- [Data extract]:
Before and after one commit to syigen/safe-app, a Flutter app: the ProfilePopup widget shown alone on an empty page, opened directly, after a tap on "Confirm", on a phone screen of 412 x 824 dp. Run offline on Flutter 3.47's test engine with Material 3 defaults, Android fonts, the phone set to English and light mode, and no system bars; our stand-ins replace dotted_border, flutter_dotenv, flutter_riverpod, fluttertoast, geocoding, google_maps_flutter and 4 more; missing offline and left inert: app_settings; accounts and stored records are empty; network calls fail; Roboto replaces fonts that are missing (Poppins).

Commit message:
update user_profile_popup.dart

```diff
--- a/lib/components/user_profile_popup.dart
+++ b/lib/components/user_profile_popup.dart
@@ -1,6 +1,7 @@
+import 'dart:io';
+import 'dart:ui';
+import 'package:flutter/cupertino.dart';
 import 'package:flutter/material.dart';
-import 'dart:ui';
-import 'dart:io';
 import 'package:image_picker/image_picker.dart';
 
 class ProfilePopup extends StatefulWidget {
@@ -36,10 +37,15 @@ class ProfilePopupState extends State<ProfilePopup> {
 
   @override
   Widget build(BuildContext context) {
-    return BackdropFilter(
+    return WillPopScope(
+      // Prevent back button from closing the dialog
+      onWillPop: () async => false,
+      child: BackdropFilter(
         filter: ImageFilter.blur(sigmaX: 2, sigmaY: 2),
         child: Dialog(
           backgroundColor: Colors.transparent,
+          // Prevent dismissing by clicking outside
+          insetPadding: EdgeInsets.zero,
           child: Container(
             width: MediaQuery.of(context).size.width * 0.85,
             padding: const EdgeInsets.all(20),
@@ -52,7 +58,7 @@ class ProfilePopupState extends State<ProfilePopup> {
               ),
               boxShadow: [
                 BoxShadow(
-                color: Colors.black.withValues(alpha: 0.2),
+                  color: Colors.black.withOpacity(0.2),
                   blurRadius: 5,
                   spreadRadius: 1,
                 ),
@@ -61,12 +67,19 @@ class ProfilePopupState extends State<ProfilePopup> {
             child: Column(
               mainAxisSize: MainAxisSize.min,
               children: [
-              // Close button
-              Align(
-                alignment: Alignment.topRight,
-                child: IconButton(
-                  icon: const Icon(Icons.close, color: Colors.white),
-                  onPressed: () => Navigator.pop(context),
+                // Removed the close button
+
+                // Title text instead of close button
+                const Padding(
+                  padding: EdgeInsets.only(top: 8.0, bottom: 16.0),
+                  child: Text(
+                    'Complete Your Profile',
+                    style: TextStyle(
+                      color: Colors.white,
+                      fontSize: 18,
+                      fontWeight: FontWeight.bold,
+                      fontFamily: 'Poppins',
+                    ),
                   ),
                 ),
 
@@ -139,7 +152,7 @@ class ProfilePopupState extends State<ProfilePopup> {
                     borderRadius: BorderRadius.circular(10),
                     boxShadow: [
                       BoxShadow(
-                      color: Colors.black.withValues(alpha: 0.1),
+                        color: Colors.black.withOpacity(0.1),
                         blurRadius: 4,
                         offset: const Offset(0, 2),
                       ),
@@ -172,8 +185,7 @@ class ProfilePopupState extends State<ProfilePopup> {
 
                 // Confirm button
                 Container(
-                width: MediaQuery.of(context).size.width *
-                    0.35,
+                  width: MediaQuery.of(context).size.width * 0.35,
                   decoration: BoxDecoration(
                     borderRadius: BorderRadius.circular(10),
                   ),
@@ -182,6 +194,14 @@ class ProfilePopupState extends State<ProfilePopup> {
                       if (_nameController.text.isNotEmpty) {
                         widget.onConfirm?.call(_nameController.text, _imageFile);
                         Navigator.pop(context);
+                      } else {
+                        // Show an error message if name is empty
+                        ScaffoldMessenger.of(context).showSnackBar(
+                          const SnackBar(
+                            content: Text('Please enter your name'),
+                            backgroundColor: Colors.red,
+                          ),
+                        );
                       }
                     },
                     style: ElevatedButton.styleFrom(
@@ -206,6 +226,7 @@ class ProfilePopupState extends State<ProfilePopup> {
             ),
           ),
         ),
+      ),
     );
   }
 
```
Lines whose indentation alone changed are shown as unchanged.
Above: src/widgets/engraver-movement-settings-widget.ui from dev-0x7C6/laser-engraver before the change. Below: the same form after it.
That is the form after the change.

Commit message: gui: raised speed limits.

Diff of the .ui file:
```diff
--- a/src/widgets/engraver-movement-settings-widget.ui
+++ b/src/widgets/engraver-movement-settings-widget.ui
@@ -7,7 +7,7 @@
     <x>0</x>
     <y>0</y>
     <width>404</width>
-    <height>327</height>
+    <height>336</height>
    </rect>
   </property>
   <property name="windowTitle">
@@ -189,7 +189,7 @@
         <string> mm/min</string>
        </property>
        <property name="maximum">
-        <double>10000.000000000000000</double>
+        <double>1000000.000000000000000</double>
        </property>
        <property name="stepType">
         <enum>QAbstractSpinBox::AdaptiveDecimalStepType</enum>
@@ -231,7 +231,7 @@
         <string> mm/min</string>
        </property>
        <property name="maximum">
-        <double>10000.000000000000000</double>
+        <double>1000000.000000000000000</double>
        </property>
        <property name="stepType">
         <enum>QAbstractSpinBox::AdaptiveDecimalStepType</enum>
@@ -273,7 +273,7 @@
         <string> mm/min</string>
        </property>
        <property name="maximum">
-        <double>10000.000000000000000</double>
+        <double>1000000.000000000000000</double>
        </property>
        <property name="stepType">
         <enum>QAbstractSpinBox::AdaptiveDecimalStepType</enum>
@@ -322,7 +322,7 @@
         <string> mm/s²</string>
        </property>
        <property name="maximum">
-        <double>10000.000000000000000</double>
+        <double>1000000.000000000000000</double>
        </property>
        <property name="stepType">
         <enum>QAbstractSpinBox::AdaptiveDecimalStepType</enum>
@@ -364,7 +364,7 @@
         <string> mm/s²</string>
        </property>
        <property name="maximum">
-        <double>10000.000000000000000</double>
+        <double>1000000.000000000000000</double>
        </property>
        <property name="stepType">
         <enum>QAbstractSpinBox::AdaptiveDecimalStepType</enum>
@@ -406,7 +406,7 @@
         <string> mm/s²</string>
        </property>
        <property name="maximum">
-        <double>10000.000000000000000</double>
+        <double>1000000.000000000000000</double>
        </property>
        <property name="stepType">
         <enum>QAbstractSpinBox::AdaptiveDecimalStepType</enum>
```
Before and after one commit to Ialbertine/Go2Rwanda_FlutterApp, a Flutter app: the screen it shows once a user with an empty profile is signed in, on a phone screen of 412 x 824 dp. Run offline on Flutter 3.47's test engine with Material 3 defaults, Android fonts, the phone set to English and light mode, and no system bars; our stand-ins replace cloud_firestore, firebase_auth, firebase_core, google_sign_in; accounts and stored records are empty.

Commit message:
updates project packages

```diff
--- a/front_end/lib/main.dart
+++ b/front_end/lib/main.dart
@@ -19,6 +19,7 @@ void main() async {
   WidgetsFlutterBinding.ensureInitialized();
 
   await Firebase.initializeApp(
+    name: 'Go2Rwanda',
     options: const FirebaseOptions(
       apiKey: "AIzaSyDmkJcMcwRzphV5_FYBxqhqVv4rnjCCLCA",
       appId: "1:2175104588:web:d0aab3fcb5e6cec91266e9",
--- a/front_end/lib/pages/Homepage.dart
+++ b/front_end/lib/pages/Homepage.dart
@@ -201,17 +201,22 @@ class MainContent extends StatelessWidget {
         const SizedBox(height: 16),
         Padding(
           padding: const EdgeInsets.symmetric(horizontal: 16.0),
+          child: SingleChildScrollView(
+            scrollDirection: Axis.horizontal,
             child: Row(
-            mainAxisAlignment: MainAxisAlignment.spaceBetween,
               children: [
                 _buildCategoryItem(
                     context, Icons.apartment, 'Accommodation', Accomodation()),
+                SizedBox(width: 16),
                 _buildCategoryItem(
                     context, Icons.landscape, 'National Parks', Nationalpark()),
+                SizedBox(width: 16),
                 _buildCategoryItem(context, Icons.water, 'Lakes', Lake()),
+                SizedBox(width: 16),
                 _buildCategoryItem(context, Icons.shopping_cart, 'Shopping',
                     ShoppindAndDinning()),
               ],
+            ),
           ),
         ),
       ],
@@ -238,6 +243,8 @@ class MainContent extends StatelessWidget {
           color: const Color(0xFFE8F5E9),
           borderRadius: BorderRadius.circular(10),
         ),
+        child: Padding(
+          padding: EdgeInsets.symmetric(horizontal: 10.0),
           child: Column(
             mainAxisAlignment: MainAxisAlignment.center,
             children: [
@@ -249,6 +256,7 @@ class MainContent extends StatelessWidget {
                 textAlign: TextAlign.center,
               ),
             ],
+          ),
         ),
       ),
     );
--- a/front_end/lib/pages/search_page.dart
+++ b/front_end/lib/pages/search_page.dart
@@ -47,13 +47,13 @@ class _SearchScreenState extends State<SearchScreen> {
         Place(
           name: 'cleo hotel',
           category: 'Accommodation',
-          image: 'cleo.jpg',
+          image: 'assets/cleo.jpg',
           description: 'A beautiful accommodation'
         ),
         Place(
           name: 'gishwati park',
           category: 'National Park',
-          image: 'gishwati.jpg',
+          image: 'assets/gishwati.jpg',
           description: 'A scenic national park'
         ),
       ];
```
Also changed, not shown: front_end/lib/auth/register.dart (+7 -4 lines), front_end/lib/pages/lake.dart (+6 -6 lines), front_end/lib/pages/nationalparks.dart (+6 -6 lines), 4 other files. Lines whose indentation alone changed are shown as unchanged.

- [Your objective]: The word "MediaQuery" appears on some lines of the data above; count those lines and give only the total.

- [Exercise output]: 3